"Data analysis so far is only preliminary. I pushed the science party during the cruise to its limits, and we had several stations where we continuously sampled for 24 hours. This revealed highly intermittent and episodic turbulent mixing rates, bursting to very large values in very short times. We observed very large vertical disturbances in the density surfaces (internal waves) associated with turbulence, and these are related to tides", Fer says, adding:

"We have just filled in a postdoc and a PhD position, and they will be working with the analysis together with me and the AeN team".

F.F. Kronprins Haakon

Fer and the team is soon ready for the next expedition, onboard the research ship, and flagship of the Nansen Legacy project, F.F. Kronprins Haakon. The ship is an icebreaker, thus this expedition will be able to cover a larger area. 

"I will deploy 6 bottom-anchored moorings, densely equipped with temperature, salinity and ocean current sensors, which will collect data for one year at time intervals of 5 to 60 minutes. I will deploy two gliders that will be working sections for 4-5 months. The extended data sets will be used to describe the evolution of Atlantic water properties throughout the seasons and in different forcing conditions. We will also deploy the glider GNÅ for cruise duration and will collect detailed data using the ship" Fer explains. 

Top 10 in the world

In the recently published Shanghai ranking, the field Oceanography at UiB is ranked number ten in the world. Fer praises the research environment at the Geopysical institute and the Bjerknes Centre for Climate Research.

"Although we should always be critical to such ranking and categorization of research and research institutes, I am very pleased to hear that the field oceanography at the University of Bergen was ranked number 10. This is a significant achievement to be proud of", says Fer. 
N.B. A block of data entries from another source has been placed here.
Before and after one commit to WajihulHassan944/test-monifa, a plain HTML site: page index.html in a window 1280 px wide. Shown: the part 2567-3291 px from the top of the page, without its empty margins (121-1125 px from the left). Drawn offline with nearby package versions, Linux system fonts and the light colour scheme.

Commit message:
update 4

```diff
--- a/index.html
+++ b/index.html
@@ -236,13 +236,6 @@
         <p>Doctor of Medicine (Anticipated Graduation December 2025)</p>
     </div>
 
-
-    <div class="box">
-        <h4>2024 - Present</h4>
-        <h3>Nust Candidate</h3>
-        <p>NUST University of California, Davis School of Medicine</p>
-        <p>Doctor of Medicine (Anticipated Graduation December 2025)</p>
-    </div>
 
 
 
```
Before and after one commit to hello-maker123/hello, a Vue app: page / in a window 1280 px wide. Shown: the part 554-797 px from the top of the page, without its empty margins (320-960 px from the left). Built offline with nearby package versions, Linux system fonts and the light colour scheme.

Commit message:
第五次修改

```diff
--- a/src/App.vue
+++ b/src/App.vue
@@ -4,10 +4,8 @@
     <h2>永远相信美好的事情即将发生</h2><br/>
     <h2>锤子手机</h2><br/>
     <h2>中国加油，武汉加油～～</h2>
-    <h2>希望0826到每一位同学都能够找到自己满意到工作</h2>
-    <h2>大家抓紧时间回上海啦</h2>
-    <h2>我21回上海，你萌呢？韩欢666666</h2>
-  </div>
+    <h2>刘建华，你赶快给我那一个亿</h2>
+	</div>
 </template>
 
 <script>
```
"We have scientists leading their field in Bergen, with high scientific production and citation rates. The impact of our research has been increasing in recent years, thanks to the vibrant and stimulating research environment at the Geophysical Institute and the Bjerknes Centre. The research environment in Bergen is attractive to many international and Norwegian skillful students and young researchers, as well as international collaboration partners".